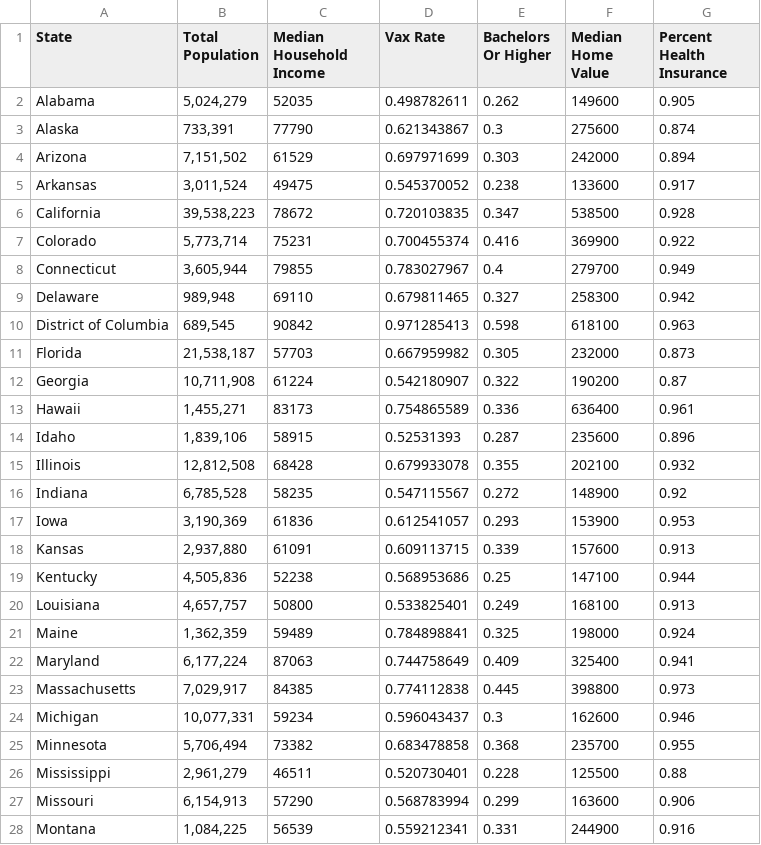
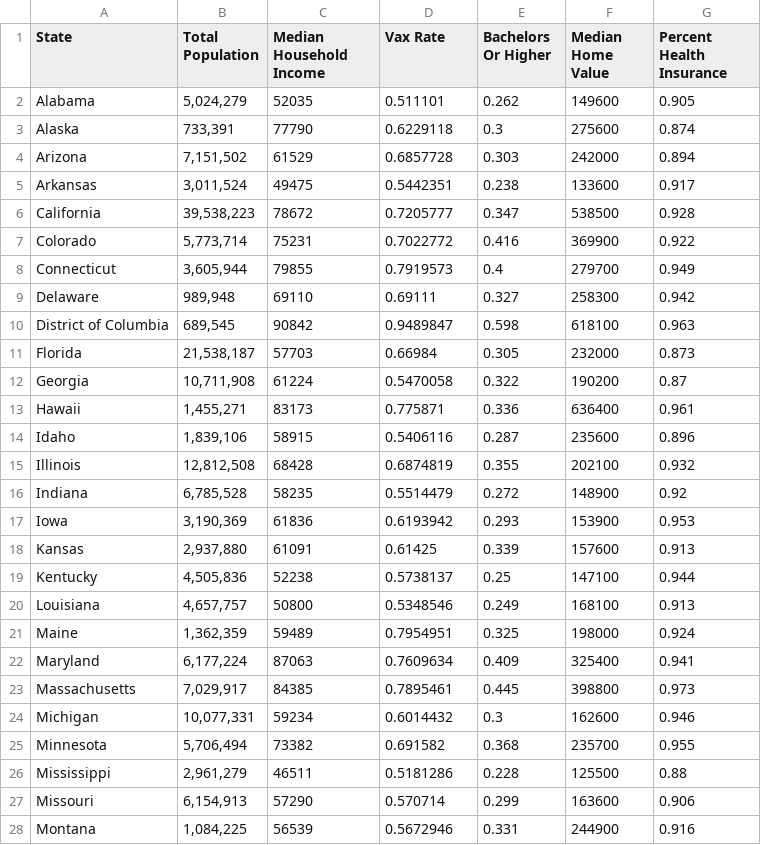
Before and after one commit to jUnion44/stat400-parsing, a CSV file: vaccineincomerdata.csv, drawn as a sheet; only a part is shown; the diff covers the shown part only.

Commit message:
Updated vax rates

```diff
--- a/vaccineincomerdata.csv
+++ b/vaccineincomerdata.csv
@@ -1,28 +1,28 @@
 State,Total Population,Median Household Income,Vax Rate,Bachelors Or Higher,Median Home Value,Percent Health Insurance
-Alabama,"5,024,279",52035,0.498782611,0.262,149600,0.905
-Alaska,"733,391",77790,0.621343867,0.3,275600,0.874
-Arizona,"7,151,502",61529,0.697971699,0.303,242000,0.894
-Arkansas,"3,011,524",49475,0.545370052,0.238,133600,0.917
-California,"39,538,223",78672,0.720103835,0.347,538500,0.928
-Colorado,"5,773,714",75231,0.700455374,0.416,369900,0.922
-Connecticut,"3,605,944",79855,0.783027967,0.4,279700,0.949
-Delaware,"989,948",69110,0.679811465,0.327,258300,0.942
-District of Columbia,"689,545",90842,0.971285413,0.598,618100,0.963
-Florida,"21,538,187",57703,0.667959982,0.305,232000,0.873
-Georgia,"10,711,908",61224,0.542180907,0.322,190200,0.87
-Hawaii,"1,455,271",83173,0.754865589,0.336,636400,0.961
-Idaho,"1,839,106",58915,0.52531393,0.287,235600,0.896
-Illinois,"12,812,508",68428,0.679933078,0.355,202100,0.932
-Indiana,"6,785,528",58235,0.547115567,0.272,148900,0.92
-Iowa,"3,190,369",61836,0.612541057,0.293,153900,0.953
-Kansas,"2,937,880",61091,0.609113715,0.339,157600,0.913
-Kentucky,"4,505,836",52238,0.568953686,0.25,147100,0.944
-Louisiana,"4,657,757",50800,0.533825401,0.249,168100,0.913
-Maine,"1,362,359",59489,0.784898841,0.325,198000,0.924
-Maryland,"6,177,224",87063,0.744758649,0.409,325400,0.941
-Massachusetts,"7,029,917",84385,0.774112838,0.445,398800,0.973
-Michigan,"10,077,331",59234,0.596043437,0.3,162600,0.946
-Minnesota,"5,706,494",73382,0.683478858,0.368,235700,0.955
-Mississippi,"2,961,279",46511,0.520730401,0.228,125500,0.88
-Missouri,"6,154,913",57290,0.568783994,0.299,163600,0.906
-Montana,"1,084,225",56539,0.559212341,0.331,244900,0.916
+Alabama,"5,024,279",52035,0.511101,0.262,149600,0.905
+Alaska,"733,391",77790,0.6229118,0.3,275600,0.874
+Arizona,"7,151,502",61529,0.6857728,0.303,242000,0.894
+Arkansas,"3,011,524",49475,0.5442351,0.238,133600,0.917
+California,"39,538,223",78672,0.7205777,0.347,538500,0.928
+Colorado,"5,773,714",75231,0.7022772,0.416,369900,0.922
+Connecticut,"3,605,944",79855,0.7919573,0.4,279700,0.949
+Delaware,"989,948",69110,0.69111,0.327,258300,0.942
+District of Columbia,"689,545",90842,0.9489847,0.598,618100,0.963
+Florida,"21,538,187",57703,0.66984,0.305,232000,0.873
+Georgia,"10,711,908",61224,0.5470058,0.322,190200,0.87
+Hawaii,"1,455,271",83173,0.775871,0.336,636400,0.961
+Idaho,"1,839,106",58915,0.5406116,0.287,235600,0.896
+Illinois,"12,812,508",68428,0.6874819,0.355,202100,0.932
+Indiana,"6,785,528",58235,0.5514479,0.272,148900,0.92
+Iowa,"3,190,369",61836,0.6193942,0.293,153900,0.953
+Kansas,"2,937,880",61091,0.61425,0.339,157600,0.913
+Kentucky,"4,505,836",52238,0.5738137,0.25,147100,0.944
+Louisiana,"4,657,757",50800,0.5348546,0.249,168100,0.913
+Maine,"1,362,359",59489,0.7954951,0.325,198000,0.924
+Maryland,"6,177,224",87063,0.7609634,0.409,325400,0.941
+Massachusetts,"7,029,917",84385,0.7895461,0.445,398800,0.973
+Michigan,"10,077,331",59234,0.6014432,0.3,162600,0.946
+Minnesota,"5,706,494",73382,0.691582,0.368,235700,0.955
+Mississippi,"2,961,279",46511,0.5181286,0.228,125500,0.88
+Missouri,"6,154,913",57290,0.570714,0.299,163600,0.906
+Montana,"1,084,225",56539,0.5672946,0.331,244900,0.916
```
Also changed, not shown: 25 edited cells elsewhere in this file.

◇ ◇ ◇

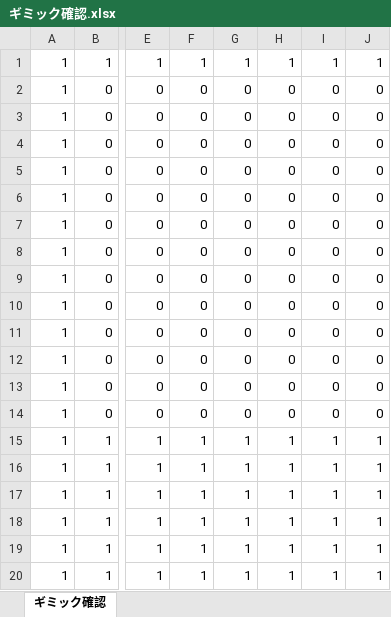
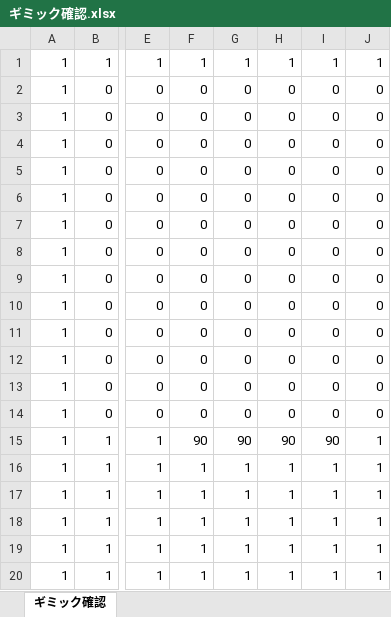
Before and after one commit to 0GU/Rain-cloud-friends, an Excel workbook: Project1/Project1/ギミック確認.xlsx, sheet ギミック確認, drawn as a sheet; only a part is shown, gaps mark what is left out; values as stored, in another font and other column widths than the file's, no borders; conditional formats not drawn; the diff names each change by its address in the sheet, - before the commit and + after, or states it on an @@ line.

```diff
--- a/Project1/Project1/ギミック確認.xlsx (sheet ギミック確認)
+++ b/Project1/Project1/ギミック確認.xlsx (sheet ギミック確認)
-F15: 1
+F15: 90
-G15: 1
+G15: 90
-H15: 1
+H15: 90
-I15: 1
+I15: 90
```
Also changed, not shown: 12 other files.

◇ ◇ ◇

§ What you have to do:
From the material above, copy each line that includes the word "Louisiana".

§ Response below:
-Louisiana,"4,657,757",50800,0.533825401,0.249,168100,0.913
+Louisiana,"4,657,757",50800,0.5348546,0.249,168100,0.913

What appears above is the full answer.